Absolutely! Women’s freedom and mobility depend on their ability to have control over their money. Everything in life can be traced back to money so once you open up that conversation you open yourself up to a conversation about our essential values. We always say that the best way to figure out someone’s values is to understand how they treat and use their money.

Some media spin that’s upset you lately – please share your rant

This idea that men should be afraid of women because of false sexual assault allegations is complete and utter bullshit and unfounded! The National Sexual Violence Resource Center estimates that false sexual assault allegations are between the low 2% – 10% range, while the MAJORITY of people accused of sexual assault will never, ever face consequences for their actions. Also, if men are now suddenly afraid to be in an elevator with a woman or alone with a woman I have one thing to say: Welcome to Our World! Okay, end rant. Thank you.

And some media that has galvanised you

The projection of Dr Christine Blasey Ford’s picture with the words “Thank You” over New York’s Supreme Court gave me chills.

Parting Words

What is one awesome thing in your life now?

This leftover pizza we just demolished. 😉 We both just committed to a new hiking challenge to get ourselves onto a trail once a week for the next year. We’ll see how well we do, but it’s been nice to work towards something that has us getting outside more often! It’s also been really wonderful connecting with a community working towards FI. We knew we weren’t the only ones, obviously, but it’s nice to be able to talk to people who have similar goals and share important values. We have wonderful friends, but none of them are planning for FI so it has been great to make some additional friends along the way!

How can people connect with you?

We’re online at and @chicksinvest on twitter. J We love making new friends!

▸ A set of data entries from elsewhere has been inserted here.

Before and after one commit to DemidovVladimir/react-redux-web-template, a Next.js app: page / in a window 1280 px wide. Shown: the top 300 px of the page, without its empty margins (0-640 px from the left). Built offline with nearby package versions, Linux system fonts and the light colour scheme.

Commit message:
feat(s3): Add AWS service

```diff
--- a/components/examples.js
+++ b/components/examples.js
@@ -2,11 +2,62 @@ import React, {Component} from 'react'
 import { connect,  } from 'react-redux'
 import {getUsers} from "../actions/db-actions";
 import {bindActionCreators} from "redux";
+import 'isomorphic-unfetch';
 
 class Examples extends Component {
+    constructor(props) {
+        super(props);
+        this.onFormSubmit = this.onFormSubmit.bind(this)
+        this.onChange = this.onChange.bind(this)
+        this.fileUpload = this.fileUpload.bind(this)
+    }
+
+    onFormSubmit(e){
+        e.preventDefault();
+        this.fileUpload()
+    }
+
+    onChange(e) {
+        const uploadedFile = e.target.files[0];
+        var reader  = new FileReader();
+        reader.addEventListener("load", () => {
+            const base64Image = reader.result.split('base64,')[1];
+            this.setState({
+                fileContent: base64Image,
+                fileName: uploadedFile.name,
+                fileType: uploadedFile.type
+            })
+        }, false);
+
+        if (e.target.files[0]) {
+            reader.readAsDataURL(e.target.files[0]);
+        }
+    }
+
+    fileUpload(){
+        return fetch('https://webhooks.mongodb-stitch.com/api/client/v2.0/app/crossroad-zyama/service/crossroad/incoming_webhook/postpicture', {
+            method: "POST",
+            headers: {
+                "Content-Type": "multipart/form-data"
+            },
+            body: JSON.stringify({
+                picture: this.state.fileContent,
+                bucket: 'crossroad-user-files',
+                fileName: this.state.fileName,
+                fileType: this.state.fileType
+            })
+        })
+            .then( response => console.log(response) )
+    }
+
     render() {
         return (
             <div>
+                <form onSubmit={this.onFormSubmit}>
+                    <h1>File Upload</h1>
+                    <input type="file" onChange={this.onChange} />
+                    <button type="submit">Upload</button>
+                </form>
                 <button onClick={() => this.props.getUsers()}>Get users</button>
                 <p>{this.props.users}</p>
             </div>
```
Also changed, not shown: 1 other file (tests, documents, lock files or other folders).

Ms ZiYou Back Now

Thanks for taking part and sharing These Chicks Invest – I can tell you that you already have a new fan in here in London.


If you identify as a feminist – female or male – and would like to be featured on Let’s meet Financial Feminists – please get in contact.

Thank you for reading – please leave a comment below and join in the conversation. You can also connect on Twitter or contact me privately.

2 comments on “These Chicks Invest – queer, feminist, Latinas fired up about money #financialfeminist

What do you think?